Back to Normal (But Not Really)

A stadium filled with fans. A restaurant packed with people. A store swarmed by shoppers. Until recently, these things were mostly nonexistent during the pandemic. But now that people are getting vaccinated, places are opening up and people are venturing out in public again. Except not everyone.

I’ve been housebound (often bed bound) for the last decade. That’s ten years of missing out on baseball games, meals at restaurants, and shopping at stores. Then the pandemic hit and, for a brief moment, everyone felt some degree of that same isolation. Suddenly, people had to rely on remote communication, using their phones and other devices instead of meeting in person. They had to eat all their meals at home, and go months without seeing friends and loved ones. For them, it was a big adjustment—a new, more difficult way of life. For me, and disabled people like me, it was more of the same. It did, however, make me feel less alone knowing that literally billions of people around the world were experiencing a similar existence to the one I had been living for the last decade.

I didn’t enjoy seeing these people suffer, but as they say, misery enjoys company. And, I must admit, my misery did enjoy their company. Call it selfish or solidarity, it was comforting to have that kind of a shared experience.

But now that things are returning to normal (that’s a general sense of normal, not my sense of normal), I’m left with an even bigger void of knowing that all the people who were united with me are now uniting in a different way, leaving my way of life behind.

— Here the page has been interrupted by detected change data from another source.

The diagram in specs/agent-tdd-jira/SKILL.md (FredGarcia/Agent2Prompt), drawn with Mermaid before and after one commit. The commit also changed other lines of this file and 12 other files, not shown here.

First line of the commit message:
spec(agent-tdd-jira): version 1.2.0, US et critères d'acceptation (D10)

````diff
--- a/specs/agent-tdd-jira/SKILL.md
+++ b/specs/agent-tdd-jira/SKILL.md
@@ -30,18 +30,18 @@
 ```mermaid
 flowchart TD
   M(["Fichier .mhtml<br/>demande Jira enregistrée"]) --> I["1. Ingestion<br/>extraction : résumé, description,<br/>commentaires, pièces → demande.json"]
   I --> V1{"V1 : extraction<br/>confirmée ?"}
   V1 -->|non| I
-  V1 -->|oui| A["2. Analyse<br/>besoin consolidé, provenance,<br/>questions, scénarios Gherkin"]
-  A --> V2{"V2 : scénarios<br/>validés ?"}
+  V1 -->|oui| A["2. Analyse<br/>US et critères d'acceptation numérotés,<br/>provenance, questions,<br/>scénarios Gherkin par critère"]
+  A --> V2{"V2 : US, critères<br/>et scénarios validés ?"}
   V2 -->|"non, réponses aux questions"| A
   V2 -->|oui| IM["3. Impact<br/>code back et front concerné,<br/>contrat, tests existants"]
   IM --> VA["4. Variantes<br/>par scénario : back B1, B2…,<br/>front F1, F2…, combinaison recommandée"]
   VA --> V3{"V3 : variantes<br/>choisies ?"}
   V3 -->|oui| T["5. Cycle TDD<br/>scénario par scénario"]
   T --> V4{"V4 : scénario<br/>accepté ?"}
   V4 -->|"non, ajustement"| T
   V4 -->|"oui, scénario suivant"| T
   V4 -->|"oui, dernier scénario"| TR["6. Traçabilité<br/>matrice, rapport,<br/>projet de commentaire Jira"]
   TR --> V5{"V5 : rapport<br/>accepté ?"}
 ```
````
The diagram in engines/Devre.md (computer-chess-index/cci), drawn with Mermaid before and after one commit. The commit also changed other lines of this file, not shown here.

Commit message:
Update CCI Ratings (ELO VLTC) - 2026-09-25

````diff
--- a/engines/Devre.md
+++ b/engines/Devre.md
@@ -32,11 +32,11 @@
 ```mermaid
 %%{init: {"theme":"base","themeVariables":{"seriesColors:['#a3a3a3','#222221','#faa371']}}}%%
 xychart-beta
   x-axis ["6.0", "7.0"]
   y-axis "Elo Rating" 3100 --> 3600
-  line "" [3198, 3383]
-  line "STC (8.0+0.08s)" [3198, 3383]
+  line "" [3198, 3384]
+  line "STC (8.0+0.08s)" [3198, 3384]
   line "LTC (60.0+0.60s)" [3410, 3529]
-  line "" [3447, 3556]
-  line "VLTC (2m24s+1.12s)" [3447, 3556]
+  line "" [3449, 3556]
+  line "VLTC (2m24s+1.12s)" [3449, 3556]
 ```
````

They are going out in public again, enjoying each other’s company, while I’m still housebound, still fearful of getting a secondary illness, which, paired with my existing condition, could send my fragile health into a tailspin.

While I’m still wearing a mask, taking the necessary precautions to avoid getting such an illness, many people are returning to life as they knew it before the pandemic. After all, some people find that the easiest way to cope with a difficult problem is to pretend it doesn’t exist. But such thinking doesn’t usually end well (just look at Typhoid Mary).

In other words, there is a direct correlation between people returning to their normal lives and an uptick in COVID cases in the last several weeks. There are other factors, of course, like large numbers of unvaccinated people and the Delta variant being more contagious, but we could keep the cases low if everyone took the necessary precautions.

I say this not so my misery enjoys company a little longer, but as a logical solution to a reoccurring problem—wearing masks prevents infections. And also, my hope is that the number of cases will some day (hopefully soon) become low enough that, if my health continues to improve, as it has in the last several months, I will feel safe going out in public for the first time in a decade. And it’s not just me, there are millions of sick and disabled people who are holed up in their homes right now, still waiting out the pandemic, hoping the infection rate decreases enough so that their compromised immune systems won’t be as much at risk. So, please, keep that mask on a little longer.

BEFORE YOU GO . . .

1. My memoir, WHEN FORCE MEETS FATE recently won an IndieReader Discovery Award for best nonfiction. If you’d like to support the book (and this blog), please order a copy and leave it a review on Amazon. The book is available from:

US: AmazonAppleTargetBarnes and NobleGoogle PlayBooksAMillionBook Depository(ships worldwide for free!), IndieboundBookShop.

2. The audiobook is also available on all platforms, including Audible!

3. You can also support my blog by donating directly.